◆ **Work to be completed**
Lines in the listing below containing the string "passer" are to be identified and copied.

◆ **Task material**
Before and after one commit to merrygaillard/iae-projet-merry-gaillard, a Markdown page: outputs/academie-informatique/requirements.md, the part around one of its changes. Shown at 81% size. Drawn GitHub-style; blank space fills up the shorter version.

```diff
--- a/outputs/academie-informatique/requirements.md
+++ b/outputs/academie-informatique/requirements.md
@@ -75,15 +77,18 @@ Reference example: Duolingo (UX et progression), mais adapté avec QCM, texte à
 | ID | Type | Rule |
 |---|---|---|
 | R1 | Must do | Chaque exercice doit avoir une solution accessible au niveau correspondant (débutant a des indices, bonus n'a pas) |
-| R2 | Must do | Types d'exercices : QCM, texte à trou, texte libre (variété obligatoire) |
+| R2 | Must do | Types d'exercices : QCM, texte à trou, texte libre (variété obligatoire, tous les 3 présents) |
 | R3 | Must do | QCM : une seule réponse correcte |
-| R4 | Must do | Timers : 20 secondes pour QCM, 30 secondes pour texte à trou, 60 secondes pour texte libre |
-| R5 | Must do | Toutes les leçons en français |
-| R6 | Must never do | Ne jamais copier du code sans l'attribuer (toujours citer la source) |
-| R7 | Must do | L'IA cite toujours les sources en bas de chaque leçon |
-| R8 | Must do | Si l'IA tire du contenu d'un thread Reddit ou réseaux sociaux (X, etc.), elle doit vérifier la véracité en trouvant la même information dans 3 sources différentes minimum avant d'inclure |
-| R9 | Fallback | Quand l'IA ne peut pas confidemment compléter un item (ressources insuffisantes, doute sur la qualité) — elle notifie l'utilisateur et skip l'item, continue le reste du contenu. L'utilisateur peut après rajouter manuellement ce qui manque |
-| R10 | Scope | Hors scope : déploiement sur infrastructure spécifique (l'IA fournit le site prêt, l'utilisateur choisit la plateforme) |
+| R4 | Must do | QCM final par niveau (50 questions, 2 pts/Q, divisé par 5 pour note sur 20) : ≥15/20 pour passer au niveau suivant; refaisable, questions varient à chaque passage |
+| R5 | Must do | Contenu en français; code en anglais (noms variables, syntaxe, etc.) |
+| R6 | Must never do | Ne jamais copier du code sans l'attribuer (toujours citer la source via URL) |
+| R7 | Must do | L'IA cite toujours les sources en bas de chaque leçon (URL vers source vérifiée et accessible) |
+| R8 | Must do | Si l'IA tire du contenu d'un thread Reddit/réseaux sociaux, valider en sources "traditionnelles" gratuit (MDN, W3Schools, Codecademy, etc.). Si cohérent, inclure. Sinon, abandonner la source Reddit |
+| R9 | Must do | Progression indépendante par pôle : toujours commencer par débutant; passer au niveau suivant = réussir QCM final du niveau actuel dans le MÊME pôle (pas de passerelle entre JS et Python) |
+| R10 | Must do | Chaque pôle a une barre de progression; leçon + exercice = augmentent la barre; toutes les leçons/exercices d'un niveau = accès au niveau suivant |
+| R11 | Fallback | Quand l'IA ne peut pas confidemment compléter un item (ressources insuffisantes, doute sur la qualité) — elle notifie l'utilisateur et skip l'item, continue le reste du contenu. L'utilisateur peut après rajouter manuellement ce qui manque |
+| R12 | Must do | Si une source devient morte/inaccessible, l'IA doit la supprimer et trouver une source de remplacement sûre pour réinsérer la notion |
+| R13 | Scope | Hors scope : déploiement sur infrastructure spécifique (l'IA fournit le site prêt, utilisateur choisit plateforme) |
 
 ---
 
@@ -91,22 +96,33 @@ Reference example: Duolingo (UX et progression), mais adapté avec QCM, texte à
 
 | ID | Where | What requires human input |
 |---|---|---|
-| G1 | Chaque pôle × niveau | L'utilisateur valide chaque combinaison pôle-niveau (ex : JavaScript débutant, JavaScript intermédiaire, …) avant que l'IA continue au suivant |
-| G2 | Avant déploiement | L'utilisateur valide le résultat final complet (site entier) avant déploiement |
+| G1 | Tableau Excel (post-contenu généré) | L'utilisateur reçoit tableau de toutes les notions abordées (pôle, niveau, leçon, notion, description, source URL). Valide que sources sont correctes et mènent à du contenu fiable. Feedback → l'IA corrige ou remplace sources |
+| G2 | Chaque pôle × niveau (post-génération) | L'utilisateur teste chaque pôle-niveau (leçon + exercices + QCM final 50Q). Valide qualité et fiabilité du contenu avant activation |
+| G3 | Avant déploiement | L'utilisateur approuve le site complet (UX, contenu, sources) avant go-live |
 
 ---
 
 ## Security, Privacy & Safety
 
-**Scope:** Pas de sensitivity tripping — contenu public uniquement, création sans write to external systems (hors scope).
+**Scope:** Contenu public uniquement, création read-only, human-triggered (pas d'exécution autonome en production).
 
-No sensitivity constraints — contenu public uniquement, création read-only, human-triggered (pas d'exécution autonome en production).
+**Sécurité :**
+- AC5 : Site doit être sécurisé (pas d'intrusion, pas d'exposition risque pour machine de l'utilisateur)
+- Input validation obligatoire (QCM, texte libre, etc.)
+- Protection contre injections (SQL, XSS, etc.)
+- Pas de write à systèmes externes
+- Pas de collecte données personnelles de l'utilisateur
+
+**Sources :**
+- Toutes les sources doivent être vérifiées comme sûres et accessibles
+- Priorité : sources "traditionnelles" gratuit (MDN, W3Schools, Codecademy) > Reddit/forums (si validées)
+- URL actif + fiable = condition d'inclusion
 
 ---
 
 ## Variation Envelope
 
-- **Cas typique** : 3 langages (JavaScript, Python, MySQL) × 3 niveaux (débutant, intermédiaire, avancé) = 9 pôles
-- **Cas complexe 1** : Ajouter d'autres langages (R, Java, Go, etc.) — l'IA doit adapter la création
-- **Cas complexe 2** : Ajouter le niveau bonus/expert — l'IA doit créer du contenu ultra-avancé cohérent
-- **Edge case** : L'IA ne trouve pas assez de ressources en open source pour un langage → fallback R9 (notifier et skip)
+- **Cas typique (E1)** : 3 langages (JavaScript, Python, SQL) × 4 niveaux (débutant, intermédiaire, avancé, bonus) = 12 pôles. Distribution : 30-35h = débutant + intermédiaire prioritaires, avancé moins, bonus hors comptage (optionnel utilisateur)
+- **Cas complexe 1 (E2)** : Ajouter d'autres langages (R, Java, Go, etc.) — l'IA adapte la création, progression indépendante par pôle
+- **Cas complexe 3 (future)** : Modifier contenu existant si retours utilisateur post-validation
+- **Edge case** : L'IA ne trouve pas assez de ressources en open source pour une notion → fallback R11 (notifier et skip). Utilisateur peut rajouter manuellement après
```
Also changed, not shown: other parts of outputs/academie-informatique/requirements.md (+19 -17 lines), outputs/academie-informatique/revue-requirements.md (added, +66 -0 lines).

◆ **Response**
+| R4 | Must do | QCM final par niveau (50 questions, 2 pts/Q, divisé par 5 pour note sur 20) : ≥15/20 pour passer au niveau suivant; refaisable, questions varient à chaque passage |
+| R9 | Must do | Progression indépendante par pôle : toujours commencer par débutant; passer au niveau suivant = réussir QCM final du niveau actuel dans le MÊME pôle (pas de passerelle entre JS et Python) |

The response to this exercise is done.